In US, Unrestricted Spending and Borrowing Continues Amid Debt Crisis

December 6, 2021 Updated: December 6, 2021


Can we talk about the U.S. debt crisis? We can’t? Dang.

You may not even know they’re having one. After all, they just keep borrowing, spending, and taxing, while progressives say tax rates are, like, way too low. So perhaps you missed the stuff in your news feed about the debt ceiling.

Or the newspapers. Because I’ve been watching this story since there was no such thing as a “news feed” or “internet.” Way back in the 1980s there’d be this big hoo-hah about government spending and borrowing way too much. I mean trillion dollar budgets? $150 billion deficits? And people would yammer about waste and bipartisan committees would make courageous compromises to kick the problem down the road.

At some point everyone apparently decided it was just theatre because the crisis never came. Under the Gipper, while Hank Williams. Jr. sang “Reagan is a cuttin’ the budget makin’ the democrats scream,” federal spending rose from $678 billion to $1.144 trillion while debt soared from $738 billion to $2.1 trillion. And by fiscal year 2021, the Congressional Budget Office predicted spending of $6.8 trillion, revenue of $3.8 trillion, and a mere $3 trillion deficit, not even one in two dollars borrowed, though luckily the real deficit was just $2.77 trillion, and the debt hit only $23 trillion. Good thing Trump beat Hillary or the United States might budget like a banana republic.

Strangely, I got an NBC email anyway about “How averting government shutdowns has turned commonplace.” And the issue isn’t even debt or deficits. Instead, you’ll be happy to hear, it’s a more general breakdown of government functioning. Congress is meant to pass appropriation bills before Oct. 1 to pay for government operations, but instead “it often turns to continuing resolutions as a stopgap” that are now used “to cover an average of more than half the year,” whereas before 2011 it was only a third.

Yes, you read that right.

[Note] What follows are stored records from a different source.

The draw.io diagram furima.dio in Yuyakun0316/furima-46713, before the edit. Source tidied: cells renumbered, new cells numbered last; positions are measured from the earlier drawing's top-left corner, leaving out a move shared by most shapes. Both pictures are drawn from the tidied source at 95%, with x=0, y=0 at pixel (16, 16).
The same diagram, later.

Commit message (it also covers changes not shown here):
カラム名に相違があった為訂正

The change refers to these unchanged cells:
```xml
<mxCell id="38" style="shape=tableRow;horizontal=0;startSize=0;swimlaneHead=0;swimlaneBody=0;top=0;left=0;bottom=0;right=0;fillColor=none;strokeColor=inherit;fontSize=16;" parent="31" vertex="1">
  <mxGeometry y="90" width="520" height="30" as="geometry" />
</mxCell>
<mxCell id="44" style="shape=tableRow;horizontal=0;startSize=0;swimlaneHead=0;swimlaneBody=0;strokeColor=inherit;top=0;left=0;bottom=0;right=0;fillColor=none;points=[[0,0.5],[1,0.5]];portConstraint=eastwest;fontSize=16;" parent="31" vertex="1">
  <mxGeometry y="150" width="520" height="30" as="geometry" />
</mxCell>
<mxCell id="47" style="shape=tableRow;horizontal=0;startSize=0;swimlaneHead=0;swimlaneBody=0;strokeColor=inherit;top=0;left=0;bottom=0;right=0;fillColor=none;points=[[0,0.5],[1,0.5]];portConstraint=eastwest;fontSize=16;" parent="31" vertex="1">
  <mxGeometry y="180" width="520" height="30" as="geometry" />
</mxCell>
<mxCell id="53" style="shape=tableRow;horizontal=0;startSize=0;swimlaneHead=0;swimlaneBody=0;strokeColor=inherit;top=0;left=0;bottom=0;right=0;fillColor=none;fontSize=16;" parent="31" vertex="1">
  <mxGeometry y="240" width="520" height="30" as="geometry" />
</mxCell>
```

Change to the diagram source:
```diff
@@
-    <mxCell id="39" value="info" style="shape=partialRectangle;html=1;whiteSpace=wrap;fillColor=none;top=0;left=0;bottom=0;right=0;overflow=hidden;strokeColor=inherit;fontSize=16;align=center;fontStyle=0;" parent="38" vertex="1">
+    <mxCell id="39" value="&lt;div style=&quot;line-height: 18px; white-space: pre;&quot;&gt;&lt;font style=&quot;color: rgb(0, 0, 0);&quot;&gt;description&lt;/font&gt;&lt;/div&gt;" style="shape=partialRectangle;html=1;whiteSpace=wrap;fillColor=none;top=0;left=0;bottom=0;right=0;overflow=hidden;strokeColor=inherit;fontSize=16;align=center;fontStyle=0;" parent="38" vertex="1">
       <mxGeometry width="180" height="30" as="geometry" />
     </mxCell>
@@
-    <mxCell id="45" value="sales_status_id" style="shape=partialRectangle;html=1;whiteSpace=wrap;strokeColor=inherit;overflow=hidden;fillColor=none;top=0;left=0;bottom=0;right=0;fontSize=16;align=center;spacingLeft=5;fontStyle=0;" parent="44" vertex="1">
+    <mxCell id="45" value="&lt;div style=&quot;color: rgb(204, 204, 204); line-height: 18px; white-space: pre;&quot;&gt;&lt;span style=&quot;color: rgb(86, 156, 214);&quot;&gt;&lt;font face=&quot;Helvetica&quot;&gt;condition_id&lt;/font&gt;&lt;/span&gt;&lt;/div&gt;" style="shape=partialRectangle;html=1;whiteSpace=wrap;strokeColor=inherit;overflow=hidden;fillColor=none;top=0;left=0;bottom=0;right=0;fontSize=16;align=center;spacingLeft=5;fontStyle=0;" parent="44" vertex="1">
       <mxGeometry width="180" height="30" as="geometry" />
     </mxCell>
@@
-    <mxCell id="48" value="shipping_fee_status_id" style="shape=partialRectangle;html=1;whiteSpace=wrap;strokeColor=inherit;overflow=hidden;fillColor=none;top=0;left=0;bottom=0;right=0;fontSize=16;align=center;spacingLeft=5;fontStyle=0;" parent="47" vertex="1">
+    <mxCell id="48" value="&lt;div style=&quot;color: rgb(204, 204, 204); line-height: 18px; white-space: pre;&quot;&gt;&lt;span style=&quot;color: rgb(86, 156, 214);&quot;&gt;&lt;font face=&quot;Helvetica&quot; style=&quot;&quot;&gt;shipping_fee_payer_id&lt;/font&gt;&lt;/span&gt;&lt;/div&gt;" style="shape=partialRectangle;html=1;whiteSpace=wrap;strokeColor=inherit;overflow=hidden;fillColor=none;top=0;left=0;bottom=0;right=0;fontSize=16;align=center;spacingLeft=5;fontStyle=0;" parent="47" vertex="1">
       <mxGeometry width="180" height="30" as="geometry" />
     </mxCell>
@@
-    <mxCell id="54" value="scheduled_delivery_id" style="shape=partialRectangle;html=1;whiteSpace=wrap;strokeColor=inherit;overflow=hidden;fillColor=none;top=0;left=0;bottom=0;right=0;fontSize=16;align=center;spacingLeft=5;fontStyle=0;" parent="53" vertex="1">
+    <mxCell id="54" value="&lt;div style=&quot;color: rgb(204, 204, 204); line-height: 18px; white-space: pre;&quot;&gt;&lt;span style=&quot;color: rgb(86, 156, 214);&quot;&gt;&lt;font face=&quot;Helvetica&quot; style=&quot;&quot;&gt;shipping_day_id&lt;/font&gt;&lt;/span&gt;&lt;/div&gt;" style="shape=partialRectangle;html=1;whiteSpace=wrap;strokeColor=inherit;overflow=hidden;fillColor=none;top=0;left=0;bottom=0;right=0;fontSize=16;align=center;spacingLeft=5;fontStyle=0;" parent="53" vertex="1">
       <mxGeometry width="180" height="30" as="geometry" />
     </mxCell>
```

They can’t even come up with new ways to spend imaginary money to curry favour with profligate voters, so they just put the thing on autopilot. For which they collect over $200k a year plus benefits, up from $6 a day in 1789. (I realize among the lovely things they’ve bestowed is inflation, but still, 1815’s $1,500 annually was only $21k in today’s money.)

On Dec. 2, the New York Times chortled “Congress Approves Spending Bill, Averting Government Shutdown/ The vote to fund the government through mid-February came after lawmakers staved off a Republican threat to force a shutdown over vaccine mandates.” So it was lawmakers against Republicans, presumably lawbreakers. Although technically the House voted 221-212 with only one Republican “aye,” but 19 GOP senators joined every Democrat in going “yeah, whatever man.”

Now I’m not really in favour of defunding government if the other party wins a vote. It seems sulky. Ideally, you’d go win a vote then fix the budget. Unfortunately, the odds of the former seem far better than of the latter. So despite heroically foresighted action to stave off disaster until some weeks past Christmas, the debt crisis rumbles on. I did not imagine it.

CNBC reported in mid-November, as though it were the most normal thing in the world, which perhaps it now is, that the treasury secretary had announced “that the U.S. will reach its debt limit on Dec. 15, almost two weeks later than her initial forecast of Dec. 3.” Saved! “Those additional 12 days would offer Congress more time to strike a deal on how to lift or suspend the debt ceiling” or else “the U.S. government would default for the first time ever.”

Not, you’ll notice, tackle the spending and borrowing crisis. Instead, in another act of statesmanship that would have dazzled Cato the Elder, legislators had earlier “passed a stopgap debt ceiling increase in early October” with a permanent hike “just part of the Democrats’ monumental to-do list before the end of the year.”

Avoiding bankruptcy is “just part” of a monumental to-do list, the rest of which amounts to causing it? Within memory, the U.S. dollar was a rock. Now headlines about hair-on-fire improvisations to stave off ruin are routine. Is this Freedonia?

Not that anyone else should be smug. In Canada we don’t have debt ceiling crises because we don’t have a debt ceiling, or showdowns over funding the government because the incumbents can spend at will without any silly old budget.

Just kidding. Not about the budget. About the debt ceiling. We do have one. Which the incumbents can raise at will without any silly old fuss. Because nobody cares.

We all think there’s a free lunch, served in the government cafeteria. And there’d better be, because otherwise someday that ceiling will collapse on us and it will be too late to talk about the obvious cracks.

Views expressed in this article are the opinions of the author and do not necessarily reflect the views of The Epoch Times.

John Robson
John Robson is a documentary filmmaker, National Post columnist, contributing editor to the Dorchester Review, and executive director of the Climate Discussion Nexus. His most recent documentary is “The Environment: A True Story.”